[What to do]
Could you show all lines in the entries below that contain the string "align"?

________________

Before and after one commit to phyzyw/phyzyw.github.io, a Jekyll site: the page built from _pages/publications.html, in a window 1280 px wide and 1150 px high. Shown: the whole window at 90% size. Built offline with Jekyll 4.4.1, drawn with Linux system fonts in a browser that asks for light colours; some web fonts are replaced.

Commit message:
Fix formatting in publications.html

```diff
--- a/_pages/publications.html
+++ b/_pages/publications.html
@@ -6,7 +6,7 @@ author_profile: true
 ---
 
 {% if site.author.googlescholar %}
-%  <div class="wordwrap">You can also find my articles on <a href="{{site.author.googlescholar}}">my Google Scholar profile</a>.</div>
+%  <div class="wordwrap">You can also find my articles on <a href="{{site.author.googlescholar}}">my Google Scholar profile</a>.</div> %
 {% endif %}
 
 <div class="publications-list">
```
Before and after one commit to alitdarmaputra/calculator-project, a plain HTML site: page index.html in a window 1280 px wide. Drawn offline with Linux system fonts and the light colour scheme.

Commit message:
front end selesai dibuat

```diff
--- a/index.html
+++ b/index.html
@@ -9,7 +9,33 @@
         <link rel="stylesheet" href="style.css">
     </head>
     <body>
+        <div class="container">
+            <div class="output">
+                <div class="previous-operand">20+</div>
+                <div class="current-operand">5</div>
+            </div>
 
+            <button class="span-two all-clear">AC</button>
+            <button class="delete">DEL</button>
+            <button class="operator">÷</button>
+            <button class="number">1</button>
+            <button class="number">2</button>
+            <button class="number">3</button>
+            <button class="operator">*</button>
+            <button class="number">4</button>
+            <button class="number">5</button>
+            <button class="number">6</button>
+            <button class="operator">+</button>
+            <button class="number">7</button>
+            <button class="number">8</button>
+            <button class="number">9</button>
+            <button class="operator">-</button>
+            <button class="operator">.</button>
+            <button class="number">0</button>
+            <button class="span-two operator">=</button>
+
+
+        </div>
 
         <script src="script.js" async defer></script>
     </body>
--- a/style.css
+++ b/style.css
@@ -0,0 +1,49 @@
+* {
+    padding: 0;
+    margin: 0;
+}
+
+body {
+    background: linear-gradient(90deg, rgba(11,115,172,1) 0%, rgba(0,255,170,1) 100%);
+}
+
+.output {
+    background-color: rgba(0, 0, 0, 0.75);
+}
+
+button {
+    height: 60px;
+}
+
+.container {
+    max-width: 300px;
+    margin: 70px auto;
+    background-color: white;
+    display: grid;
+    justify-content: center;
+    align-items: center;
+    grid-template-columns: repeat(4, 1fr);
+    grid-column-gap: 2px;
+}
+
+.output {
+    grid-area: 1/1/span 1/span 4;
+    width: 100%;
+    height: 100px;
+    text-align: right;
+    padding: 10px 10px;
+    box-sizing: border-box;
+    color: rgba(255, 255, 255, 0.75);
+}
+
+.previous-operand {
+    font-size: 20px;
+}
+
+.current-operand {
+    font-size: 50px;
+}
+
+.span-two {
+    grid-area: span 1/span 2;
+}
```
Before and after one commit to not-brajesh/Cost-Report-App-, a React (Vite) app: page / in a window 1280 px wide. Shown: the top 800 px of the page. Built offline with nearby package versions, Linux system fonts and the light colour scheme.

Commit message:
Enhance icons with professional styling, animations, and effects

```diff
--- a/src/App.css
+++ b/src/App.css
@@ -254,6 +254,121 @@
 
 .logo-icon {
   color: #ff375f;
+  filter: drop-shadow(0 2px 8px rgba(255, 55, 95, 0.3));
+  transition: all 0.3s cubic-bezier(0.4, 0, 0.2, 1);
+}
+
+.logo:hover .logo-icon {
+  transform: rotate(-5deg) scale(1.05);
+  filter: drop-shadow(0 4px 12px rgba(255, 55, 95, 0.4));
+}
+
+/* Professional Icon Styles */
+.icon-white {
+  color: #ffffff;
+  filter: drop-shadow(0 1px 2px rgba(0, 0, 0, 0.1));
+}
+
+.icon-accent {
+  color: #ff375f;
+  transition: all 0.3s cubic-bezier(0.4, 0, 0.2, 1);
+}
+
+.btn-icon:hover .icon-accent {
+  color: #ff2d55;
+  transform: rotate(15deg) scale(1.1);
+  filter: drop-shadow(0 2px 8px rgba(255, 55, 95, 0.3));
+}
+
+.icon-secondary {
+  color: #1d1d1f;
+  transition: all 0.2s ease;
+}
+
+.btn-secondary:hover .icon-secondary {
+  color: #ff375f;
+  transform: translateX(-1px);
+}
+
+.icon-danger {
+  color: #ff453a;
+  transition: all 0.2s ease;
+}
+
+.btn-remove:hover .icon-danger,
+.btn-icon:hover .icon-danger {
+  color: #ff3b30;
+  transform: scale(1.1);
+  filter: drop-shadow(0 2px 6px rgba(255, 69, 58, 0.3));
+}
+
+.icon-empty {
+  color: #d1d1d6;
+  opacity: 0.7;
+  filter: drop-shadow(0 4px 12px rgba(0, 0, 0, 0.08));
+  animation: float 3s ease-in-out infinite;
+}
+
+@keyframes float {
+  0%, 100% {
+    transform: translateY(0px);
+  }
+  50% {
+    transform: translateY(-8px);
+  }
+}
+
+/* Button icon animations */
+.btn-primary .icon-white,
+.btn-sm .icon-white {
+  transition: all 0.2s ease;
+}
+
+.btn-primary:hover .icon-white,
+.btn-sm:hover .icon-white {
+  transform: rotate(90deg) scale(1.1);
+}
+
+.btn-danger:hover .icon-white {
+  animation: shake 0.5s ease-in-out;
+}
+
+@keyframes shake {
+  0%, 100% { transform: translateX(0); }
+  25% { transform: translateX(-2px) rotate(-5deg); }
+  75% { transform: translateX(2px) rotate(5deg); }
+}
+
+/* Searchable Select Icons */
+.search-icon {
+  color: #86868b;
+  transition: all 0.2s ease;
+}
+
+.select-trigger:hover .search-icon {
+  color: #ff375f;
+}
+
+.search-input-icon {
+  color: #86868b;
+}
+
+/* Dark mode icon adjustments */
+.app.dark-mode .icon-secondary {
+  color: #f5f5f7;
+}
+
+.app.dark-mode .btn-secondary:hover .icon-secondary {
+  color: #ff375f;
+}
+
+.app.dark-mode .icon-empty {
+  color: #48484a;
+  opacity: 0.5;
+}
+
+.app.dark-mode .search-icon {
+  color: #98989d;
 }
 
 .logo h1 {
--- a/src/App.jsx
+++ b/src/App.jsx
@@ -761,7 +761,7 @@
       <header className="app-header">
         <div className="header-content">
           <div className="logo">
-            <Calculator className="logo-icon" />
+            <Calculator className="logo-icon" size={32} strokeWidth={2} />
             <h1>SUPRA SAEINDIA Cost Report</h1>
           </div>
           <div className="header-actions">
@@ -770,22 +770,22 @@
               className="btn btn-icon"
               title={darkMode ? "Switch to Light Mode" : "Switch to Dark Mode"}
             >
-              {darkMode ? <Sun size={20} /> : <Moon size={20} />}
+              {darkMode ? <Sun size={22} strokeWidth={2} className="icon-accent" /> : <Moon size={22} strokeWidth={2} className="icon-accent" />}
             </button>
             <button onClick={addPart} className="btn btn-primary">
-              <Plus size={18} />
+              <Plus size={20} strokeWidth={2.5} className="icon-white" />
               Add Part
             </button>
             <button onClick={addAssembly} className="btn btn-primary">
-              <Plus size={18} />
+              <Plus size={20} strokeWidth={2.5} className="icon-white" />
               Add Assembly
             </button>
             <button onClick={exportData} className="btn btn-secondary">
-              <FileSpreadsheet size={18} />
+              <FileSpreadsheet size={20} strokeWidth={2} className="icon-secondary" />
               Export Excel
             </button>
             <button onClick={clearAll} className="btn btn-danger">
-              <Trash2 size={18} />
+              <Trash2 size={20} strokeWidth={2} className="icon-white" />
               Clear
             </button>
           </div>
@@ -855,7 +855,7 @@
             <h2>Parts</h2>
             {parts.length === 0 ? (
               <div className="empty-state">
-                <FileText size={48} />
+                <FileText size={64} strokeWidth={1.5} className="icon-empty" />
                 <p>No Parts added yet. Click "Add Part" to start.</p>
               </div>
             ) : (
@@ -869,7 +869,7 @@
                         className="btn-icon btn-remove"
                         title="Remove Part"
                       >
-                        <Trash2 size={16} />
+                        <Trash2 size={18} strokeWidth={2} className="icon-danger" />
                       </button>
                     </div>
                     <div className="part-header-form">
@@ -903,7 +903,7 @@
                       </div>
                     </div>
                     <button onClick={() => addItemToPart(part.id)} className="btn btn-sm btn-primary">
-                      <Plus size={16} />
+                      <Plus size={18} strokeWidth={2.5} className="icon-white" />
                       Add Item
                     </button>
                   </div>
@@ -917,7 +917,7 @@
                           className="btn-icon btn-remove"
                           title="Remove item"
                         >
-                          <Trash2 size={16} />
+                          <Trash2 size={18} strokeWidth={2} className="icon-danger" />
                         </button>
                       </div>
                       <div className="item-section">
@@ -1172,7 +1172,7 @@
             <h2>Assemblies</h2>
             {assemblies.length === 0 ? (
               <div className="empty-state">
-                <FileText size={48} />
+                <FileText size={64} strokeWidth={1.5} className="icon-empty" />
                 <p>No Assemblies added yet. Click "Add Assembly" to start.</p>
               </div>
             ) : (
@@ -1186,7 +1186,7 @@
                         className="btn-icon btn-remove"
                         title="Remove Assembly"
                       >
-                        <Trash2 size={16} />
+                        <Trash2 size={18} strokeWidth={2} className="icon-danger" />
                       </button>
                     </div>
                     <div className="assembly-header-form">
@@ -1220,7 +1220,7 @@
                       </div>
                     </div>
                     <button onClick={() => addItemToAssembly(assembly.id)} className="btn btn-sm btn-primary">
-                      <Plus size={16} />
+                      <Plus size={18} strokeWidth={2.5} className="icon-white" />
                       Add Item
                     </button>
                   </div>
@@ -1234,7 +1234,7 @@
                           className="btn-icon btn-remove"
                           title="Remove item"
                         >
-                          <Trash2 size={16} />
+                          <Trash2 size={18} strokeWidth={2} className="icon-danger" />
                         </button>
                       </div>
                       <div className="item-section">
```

________________

[Task solution]
+    align-items: center;
+    text-align: right;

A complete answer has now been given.